→ **Information**
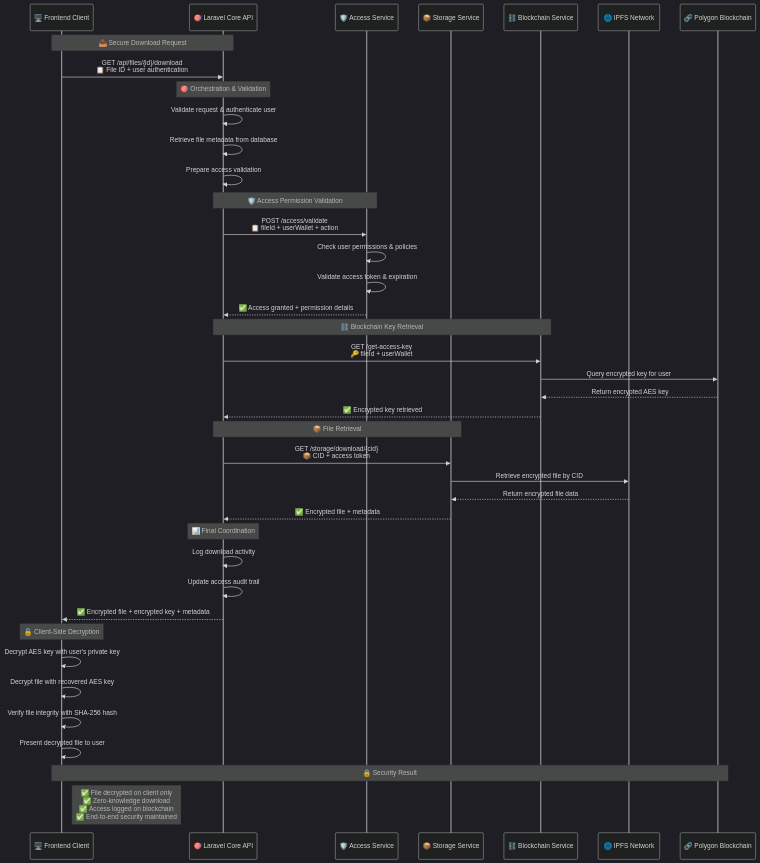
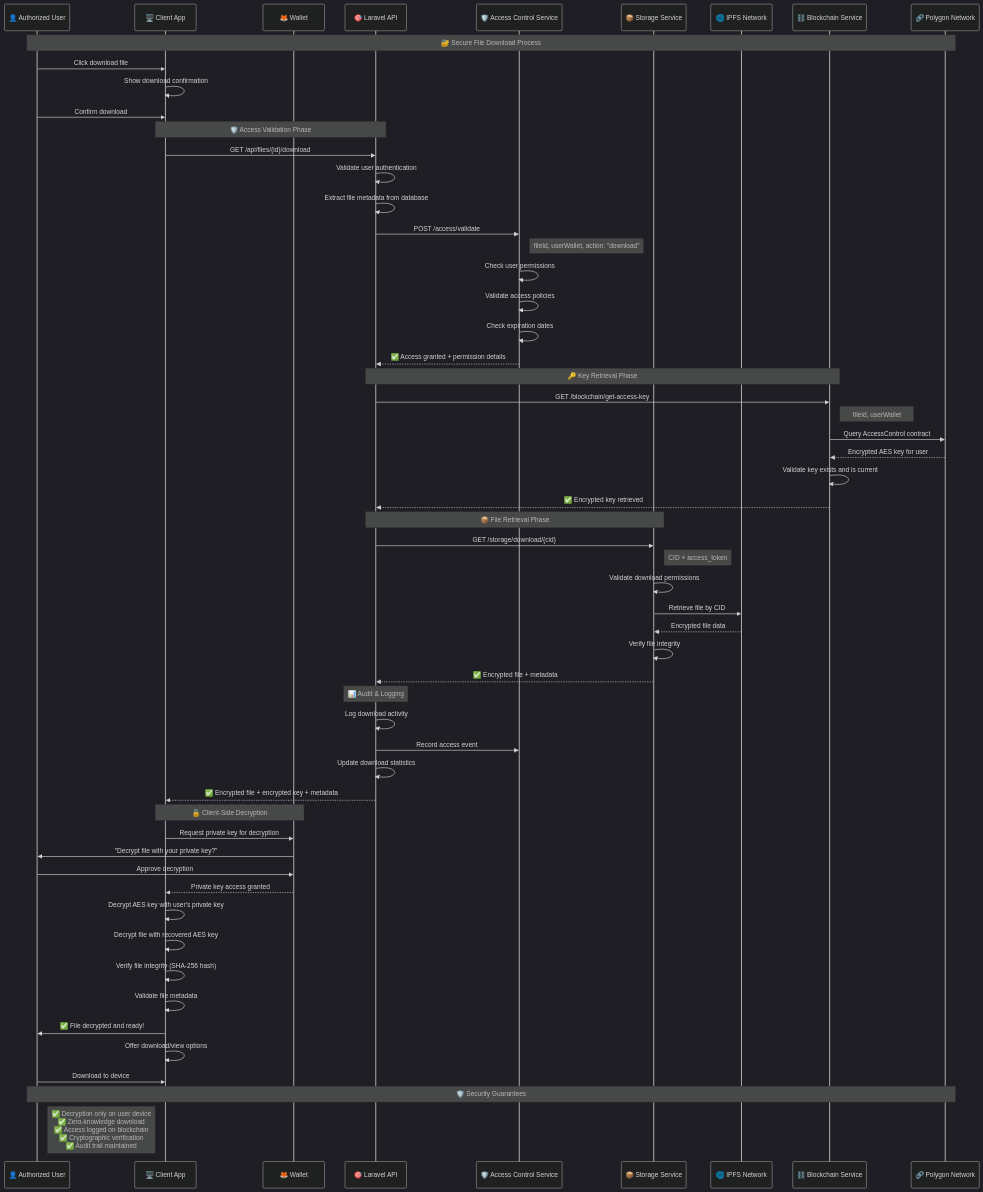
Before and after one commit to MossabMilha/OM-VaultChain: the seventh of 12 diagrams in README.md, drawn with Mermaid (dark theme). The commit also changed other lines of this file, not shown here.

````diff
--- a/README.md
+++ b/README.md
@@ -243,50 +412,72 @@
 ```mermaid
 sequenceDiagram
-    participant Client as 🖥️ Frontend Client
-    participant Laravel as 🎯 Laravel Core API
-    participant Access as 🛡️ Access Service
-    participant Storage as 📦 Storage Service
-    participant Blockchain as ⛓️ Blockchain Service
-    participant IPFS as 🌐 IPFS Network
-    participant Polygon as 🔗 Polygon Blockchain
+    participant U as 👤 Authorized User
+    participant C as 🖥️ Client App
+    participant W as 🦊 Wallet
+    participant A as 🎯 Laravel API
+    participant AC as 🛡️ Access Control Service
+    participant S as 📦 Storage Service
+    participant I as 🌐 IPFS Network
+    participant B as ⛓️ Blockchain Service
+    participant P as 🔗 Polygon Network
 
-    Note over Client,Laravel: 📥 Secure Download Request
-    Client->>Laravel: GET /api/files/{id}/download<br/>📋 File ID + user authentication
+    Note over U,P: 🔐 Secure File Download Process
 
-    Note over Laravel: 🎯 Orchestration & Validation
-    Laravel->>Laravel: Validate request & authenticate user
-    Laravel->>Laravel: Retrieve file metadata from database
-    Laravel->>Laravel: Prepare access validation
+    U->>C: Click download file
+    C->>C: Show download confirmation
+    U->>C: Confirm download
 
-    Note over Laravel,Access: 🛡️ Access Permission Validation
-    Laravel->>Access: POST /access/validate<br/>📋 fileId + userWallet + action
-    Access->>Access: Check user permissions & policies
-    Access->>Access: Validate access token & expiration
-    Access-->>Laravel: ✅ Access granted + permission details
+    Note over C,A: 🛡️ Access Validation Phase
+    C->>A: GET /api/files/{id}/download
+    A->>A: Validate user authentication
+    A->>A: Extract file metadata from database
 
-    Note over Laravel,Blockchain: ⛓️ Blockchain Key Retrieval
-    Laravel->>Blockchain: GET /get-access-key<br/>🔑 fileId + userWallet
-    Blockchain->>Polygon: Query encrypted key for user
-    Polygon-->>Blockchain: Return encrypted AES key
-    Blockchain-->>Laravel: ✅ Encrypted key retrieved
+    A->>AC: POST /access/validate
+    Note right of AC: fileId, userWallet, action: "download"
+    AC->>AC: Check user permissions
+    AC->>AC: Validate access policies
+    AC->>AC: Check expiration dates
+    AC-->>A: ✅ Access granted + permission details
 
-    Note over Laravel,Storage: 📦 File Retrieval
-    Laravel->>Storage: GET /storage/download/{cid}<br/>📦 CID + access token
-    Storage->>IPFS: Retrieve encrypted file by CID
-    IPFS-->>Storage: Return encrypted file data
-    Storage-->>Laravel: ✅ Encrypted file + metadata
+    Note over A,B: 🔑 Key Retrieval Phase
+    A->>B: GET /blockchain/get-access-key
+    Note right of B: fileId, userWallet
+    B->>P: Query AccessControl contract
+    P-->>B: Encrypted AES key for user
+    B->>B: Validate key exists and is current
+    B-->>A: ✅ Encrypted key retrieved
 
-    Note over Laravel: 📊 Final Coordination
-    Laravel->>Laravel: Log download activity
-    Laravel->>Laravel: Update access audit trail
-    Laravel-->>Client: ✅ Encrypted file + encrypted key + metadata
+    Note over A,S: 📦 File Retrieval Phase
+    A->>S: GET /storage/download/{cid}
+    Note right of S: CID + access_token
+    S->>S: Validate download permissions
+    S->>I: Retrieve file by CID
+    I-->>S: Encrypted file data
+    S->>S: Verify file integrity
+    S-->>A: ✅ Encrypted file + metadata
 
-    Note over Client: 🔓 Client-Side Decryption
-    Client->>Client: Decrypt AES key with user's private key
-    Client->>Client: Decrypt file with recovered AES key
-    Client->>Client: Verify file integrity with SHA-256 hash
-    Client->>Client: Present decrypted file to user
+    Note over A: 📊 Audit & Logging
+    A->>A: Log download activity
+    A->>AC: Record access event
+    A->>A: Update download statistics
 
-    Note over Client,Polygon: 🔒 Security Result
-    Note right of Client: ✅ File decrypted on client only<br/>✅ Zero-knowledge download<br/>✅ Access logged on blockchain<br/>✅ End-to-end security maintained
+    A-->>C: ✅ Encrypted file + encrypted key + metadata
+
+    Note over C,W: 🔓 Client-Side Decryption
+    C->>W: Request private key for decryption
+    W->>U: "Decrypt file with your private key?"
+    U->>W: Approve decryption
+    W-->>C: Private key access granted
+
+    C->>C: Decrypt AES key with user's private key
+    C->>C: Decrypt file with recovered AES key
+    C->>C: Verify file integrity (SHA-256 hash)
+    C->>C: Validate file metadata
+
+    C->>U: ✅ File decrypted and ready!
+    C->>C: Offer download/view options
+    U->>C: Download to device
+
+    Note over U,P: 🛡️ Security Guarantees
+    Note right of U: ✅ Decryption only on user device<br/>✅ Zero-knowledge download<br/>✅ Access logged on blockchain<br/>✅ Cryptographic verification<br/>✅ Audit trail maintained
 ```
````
...
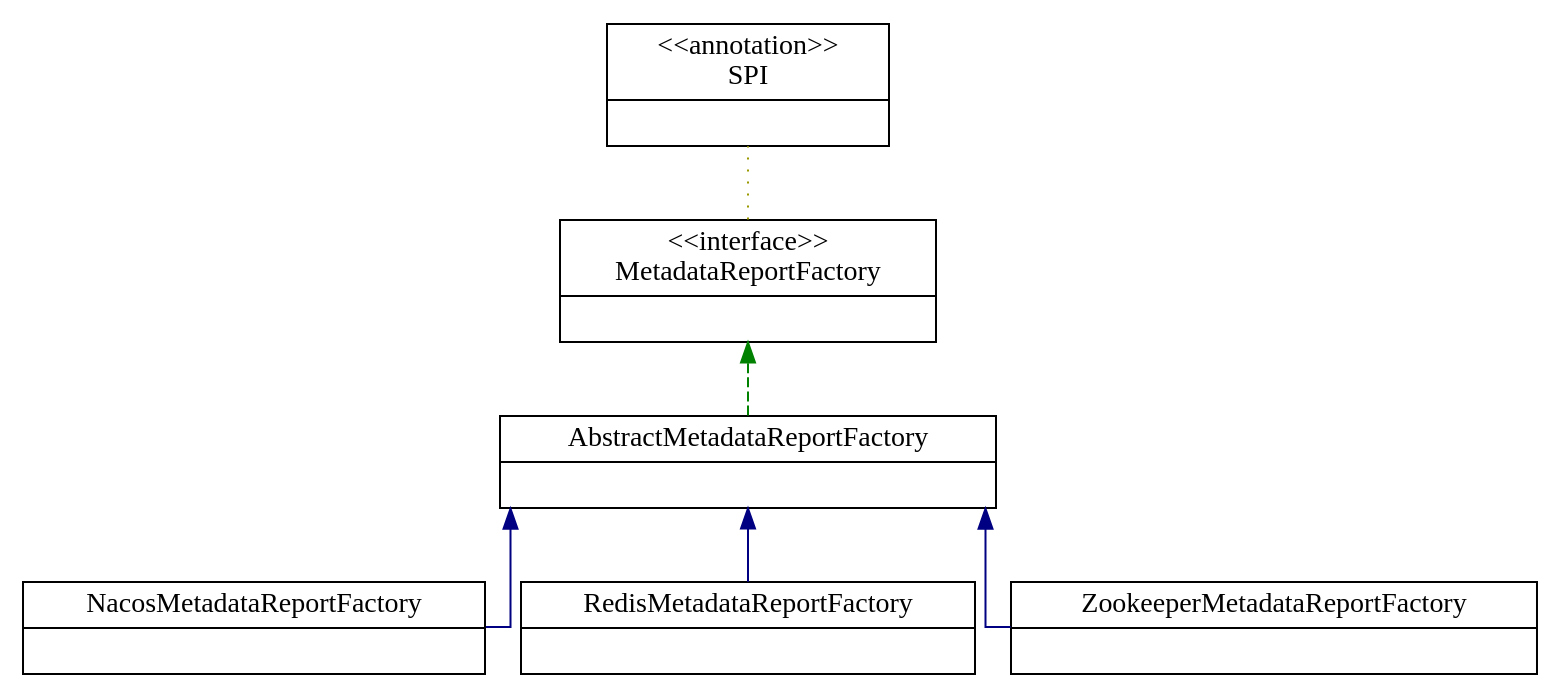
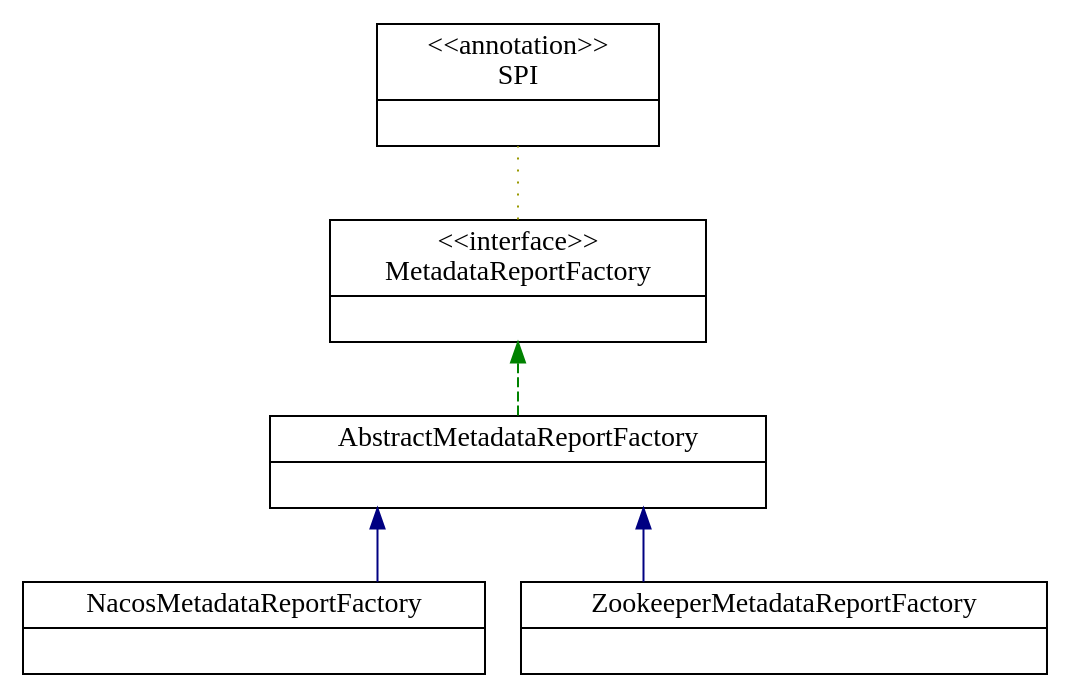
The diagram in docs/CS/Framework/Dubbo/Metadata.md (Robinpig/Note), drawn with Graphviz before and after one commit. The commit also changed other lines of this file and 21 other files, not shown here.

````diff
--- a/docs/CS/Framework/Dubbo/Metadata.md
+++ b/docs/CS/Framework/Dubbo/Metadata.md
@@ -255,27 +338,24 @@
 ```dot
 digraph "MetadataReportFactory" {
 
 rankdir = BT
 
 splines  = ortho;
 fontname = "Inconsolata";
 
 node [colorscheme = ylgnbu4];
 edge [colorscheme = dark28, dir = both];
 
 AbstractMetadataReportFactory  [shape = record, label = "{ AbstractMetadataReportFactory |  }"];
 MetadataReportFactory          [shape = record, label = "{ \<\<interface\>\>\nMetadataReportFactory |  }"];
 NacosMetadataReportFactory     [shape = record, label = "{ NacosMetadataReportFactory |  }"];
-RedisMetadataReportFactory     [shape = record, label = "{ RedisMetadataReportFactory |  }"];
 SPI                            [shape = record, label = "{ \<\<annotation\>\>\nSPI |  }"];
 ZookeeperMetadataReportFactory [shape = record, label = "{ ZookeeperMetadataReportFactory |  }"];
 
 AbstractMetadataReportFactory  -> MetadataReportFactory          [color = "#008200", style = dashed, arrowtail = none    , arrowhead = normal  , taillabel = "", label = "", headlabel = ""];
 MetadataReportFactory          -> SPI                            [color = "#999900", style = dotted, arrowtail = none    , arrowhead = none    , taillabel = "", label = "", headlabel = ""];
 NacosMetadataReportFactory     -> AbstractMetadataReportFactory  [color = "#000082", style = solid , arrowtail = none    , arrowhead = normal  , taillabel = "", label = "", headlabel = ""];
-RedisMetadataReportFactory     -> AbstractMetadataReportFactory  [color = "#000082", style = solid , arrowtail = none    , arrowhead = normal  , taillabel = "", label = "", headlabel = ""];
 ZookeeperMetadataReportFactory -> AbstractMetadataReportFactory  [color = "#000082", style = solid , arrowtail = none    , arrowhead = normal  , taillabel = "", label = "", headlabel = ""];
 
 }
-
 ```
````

→ **Prompt**
In the entries above, find each line with the word "Retrieval" and return it.

→ **Answer area**
-    Note over Laravel,Blockchain: ⛓️ Blockchain Key Retrieval
-    Note over Laravel,Storage: 📦 File Retrieval
+    Note over A,B: 🔑 Key Retrieval Phase
+    Note over A,S: 📦 File Retrieval Phase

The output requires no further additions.